Work order » The records below hold a stretch from the line with "Before and after one commit to eueung/pilrek, a" through the line with "Also changed, not shown: parts of 6"; return exactly those lines, ends included, and nothing more.

Material for the task »
###
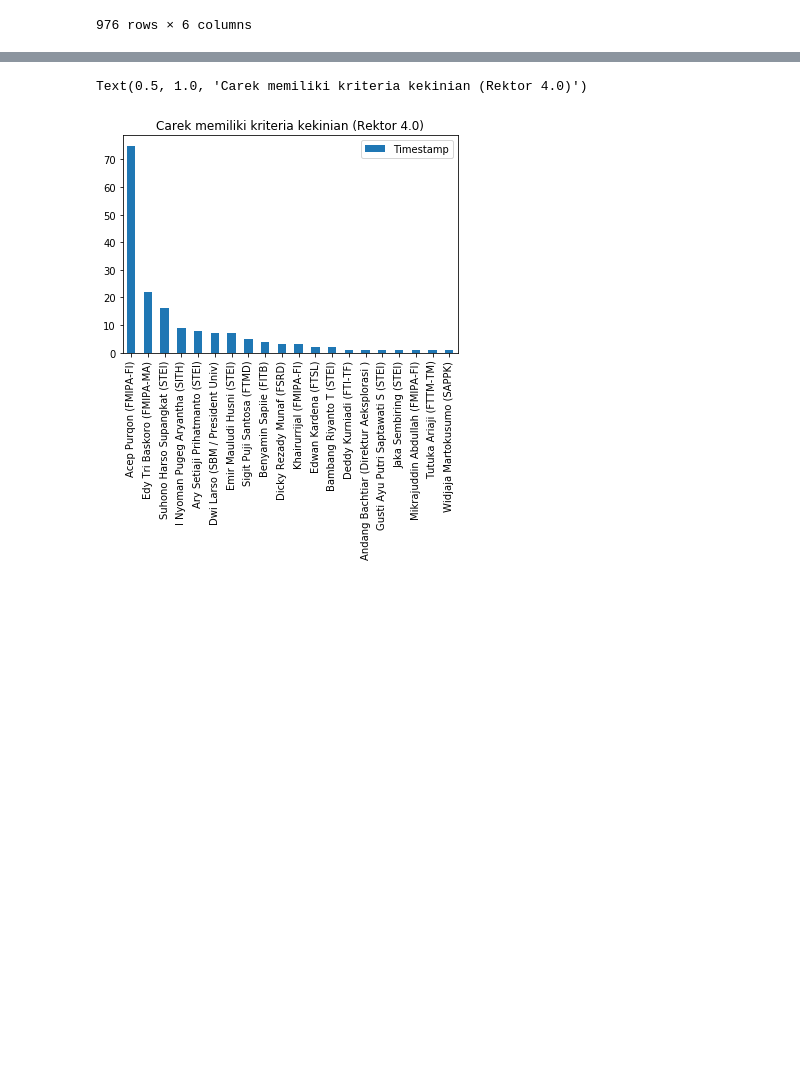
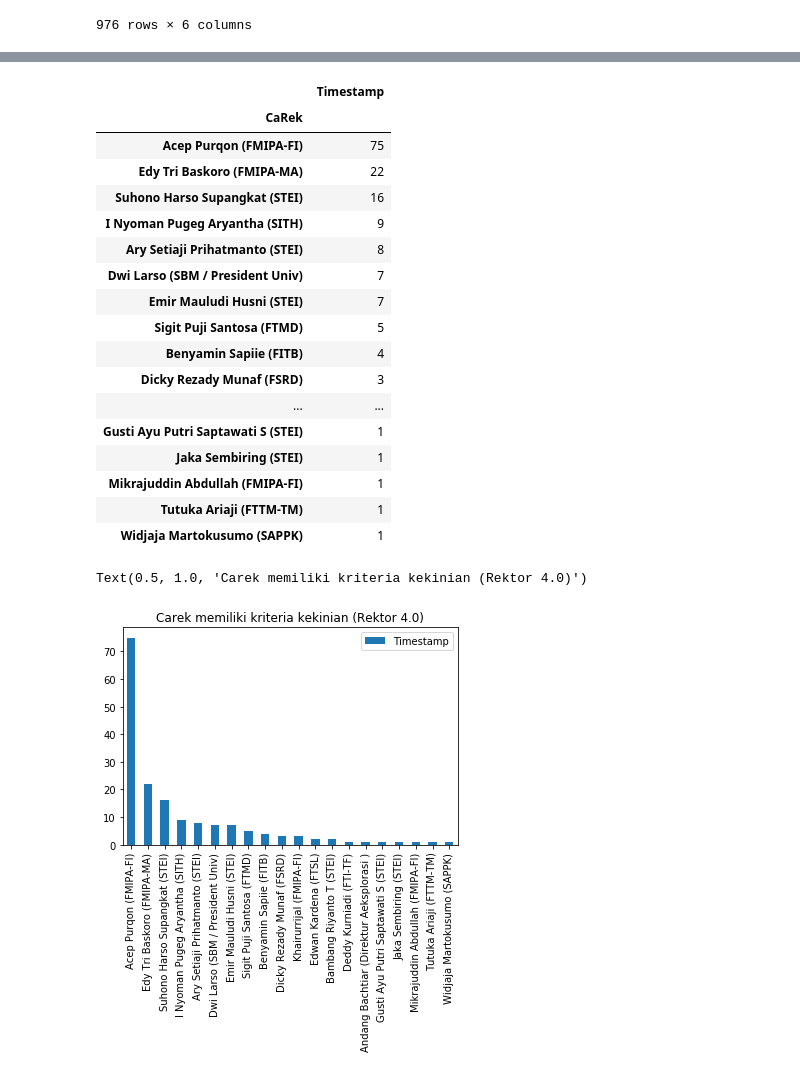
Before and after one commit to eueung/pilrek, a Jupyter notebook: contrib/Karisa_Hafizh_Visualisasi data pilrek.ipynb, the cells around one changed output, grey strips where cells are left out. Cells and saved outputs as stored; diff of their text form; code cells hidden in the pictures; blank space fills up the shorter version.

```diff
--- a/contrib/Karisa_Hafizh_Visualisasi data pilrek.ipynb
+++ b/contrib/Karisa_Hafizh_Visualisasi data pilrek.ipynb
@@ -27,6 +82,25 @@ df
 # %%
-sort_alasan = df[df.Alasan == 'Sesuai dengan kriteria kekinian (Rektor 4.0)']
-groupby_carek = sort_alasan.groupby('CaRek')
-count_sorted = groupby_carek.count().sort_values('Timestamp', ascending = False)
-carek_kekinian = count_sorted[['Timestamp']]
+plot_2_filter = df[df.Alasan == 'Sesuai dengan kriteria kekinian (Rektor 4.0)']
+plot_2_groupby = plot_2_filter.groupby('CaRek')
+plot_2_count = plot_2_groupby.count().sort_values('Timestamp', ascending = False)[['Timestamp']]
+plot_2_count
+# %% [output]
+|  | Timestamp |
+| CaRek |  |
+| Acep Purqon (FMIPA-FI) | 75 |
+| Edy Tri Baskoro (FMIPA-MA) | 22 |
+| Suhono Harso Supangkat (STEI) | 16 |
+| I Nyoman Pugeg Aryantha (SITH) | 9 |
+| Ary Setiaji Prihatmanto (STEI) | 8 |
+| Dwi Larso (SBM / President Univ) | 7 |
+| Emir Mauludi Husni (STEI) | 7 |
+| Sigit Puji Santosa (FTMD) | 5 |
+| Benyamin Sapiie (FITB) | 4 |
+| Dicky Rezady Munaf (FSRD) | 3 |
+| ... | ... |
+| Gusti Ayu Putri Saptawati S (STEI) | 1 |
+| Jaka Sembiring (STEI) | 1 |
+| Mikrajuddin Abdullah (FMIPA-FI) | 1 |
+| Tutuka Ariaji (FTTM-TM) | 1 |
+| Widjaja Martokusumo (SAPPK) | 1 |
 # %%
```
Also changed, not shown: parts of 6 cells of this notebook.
###
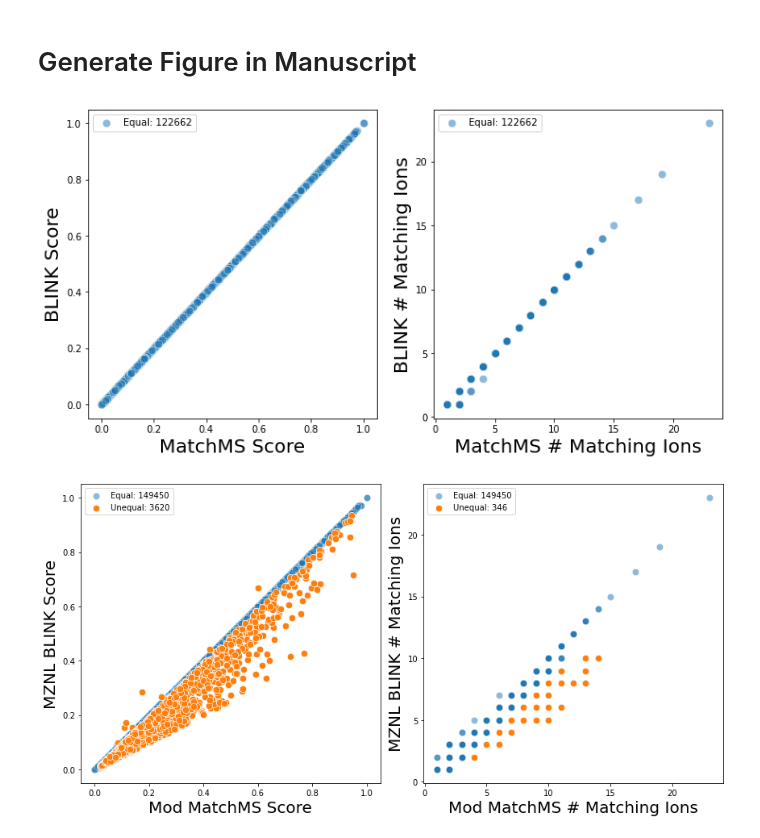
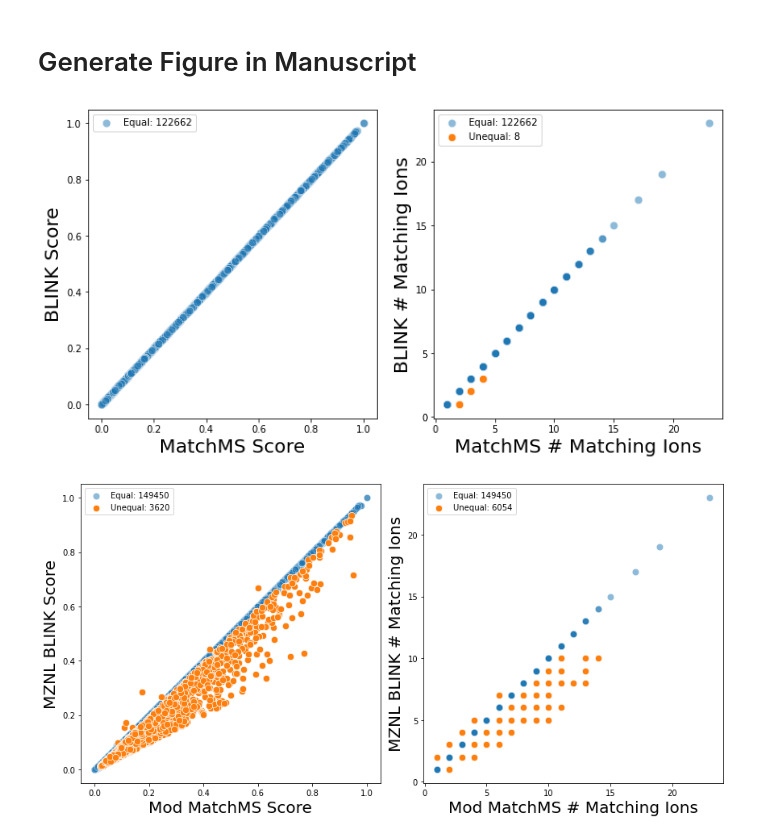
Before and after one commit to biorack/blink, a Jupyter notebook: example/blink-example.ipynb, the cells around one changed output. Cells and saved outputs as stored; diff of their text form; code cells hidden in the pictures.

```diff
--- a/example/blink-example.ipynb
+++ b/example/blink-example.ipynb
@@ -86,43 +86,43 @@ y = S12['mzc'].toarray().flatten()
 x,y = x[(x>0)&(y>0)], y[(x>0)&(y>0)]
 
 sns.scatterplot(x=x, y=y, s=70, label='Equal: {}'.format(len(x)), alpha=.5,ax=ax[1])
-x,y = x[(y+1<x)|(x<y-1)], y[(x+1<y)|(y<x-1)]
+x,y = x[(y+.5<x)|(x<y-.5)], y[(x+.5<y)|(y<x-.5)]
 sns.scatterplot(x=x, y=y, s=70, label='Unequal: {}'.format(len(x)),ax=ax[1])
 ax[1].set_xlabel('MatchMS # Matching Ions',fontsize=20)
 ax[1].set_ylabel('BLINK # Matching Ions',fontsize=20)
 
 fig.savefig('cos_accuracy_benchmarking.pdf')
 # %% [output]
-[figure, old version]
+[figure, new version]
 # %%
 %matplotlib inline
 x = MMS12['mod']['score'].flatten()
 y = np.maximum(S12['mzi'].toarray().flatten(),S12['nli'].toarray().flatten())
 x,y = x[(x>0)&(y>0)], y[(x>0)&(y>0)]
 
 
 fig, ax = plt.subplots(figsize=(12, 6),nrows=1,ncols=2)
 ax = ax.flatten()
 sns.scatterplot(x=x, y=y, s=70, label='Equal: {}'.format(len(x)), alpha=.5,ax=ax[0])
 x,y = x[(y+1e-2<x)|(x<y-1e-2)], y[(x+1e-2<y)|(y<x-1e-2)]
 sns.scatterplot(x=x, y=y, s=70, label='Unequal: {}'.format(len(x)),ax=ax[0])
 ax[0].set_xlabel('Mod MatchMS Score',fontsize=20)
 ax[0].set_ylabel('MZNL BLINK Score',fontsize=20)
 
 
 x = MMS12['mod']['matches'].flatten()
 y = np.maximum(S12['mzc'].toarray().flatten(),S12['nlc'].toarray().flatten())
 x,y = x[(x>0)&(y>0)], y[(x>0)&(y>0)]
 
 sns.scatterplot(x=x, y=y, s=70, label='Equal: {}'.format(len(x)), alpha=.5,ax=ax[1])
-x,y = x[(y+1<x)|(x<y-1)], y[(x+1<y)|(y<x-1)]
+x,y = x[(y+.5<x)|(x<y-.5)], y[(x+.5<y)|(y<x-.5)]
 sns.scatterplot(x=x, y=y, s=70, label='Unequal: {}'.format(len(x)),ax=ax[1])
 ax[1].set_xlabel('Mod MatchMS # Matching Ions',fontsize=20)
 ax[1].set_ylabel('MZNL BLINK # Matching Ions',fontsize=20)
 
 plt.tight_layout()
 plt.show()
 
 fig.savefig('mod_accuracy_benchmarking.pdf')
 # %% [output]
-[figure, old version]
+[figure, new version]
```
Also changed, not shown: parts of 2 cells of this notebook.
###
Expected answer »
Before and after one commit to eueung/pilrek, a Jupyter notebook: contrib/Karisa_Hafizh_Visualisasi data pilrek.ipynb, the cells around one changed output, grey strips where cells are left out. Cells and saved outputs as stored; diff of their text form; code cells hidden in the pictures; blank space fills up the shorter version.

```diff
--- a/contrib/Karisa_Hafizh_Visualisasi data pilrek.ipynb
+++ b/contrib/Karisa_Hafizh_Visualisasi data pilrek.ipynb
@@ -27,6 +82,25 @@ df
 # %%
-sort_alasan = df[df.Alasan == 'Sesuai dengan kriteria kekinian (Rektor 4.0)']
-groupby_carek = sort_alasan.groupby('CaRek')
-count_sorted = groupby_carek.count().sort_values('Timestamp', ascending = False)
-carek_kekinian = count_sorted[['Timestamp']]
+plot_2_filter = df[df.Alasan == 'Sesuai dengan kriteria kekinian (Rektor 4.0)']
+plot_2_groupby = plot_2_filter.groupby('CaRek')
+plot_2_count = plot_2_groupby.count().sort_values('Timestamp', ascending = False)[['Timestamp']]
+plot_2_count
+# %% [output]
+|  | Timestamp |
+| CaRek |  |
+| Acep Purqon (FMIPA-FI) | 75 |
+| Edy Tri Baskoro (FMIPA-MA) | 22 |
+| Suhono Harso Supangkat (STEI) | 16 |
+| I Nyoman Pugeg Aryantha (SITH) | 9 |
+| Ary Setiaji Prihatmanto (STEI) | 8 |
+| Dwi Larso (SBM / President Univ) | 7 |
+| Emir Mauludi Husni (STEI) | 7 |
+| Sigit Puji Santosa (FTMD) | 5 |
+| Benyamin Sapiie (FITB) | 4 |
+| Dicky Rezady Munaf (FSRD) | 3 |
+| ... | ... |
+| Gusti Ayu Putri Saptawati S (STEI) | 1 |
+| Jaka Sembiring (STEI) | 1 |
+| Mikrajuddin Abdullah (FMIPA-FI) | 1 |
+| Tutuka Ariaji (FTTM-TM) | 1 |
+| Widjaja Martokusumo (SAPPK) | 1 |
 # %%
```
Also changed, not shown: parts of 6 cells of this notebook.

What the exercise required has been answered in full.